Supplied information below:

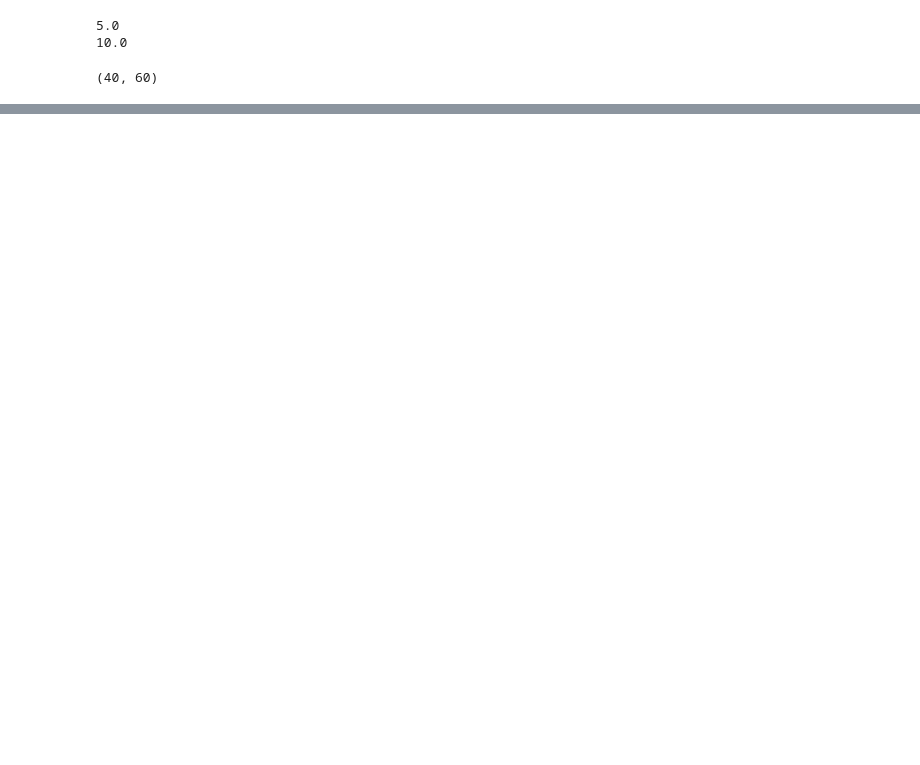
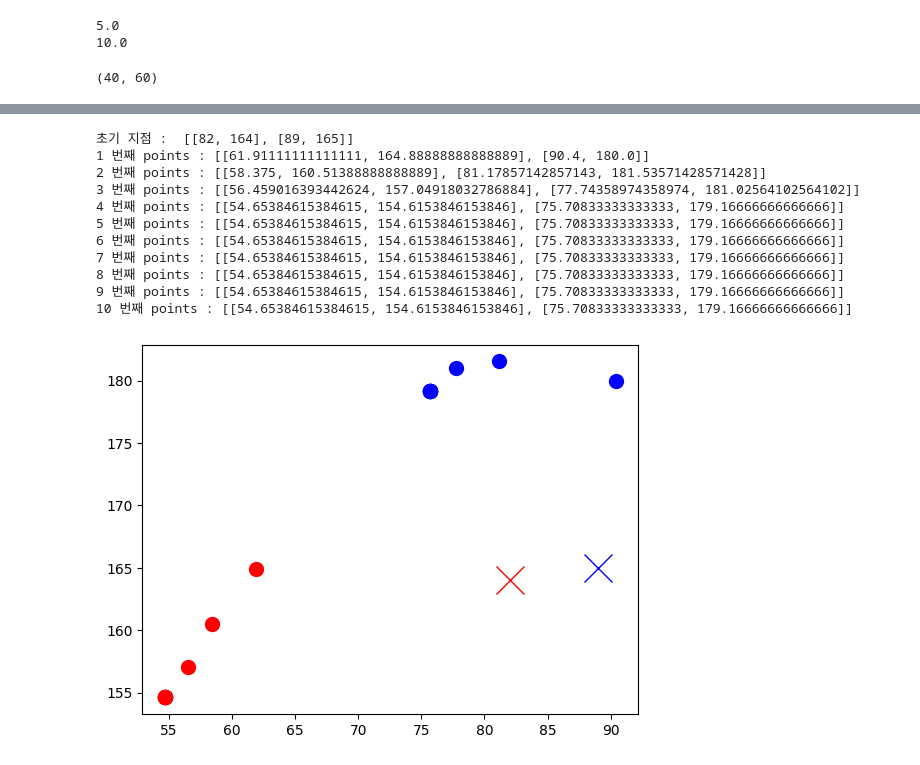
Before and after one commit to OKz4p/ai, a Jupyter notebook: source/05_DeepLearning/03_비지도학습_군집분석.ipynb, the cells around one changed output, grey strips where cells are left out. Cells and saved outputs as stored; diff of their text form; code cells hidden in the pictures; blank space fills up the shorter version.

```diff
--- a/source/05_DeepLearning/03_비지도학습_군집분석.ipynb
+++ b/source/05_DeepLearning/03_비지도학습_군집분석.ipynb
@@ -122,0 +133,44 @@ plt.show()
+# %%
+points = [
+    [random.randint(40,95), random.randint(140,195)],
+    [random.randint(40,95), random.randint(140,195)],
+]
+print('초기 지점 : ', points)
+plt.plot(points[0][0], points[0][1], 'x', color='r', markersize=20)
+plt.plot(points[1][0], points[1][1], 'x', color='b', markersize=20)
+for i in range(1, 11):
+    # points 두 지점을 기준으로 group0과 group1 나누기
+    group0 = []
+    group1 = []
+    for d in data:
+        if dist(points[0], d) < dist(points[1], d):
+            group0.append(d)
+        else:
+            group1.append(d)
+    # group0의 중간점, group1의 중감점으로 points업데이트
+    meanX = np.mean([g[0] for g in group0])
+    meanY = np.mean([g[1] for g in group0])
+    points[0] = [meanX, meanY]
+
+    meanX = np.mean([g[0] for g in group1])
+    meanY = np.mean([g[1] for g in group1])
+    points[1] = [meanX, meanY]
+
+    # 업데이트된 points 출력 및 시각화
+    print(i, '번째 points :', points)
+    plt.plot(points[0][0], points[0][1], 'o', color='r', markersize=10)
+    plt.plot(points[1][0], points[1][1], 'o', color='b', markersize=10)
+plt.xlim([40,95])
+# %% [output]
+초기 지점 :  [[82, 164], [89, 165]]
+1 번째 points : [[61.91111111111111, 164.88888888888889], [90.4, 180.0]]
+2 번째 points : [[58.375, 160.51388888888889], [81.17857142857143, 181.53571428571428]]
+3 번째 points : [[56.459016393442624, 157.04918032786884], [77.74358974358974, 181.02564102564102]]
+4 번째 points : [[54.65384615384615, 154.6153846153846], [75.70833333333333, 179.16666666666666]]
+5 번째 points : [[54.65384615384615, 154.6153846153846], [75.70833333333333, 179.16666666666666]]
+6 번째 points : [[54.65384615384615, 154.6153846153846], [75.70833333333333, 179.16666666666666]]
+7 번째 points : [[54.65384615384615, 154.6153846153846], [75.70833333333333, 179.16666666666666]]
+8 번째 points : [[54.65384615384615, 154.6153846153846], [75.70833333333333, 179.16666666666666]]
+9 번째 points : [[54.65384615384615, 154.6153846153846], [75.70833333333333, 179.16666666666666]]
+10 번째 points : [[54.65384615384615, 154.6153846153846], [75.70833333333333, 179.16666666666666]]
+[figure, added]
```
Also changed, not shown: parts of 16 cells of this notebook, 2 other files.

End of Supplied information.

— Problem statement —
Filter the data for the string "ipynb". Copy each matching line.

— Result for this task —
Before and after one commit to OKz4p/ai, a Jupyter notebook: source/05_DeepLearning/03_비지도학습_군집분석.ipynb, the cells around one changed output, grey strips where cells are left out. Cells and saved outputs as stored; diff of their text form; code cells hidden in the pictures; blank space fills up the shorter version.
--- a/source/05_DeepLearning/03_비지도학습_군집분석.ipynb
+++ b/source/05_DeepLearning/03_비지도학습_군집분석.ipynb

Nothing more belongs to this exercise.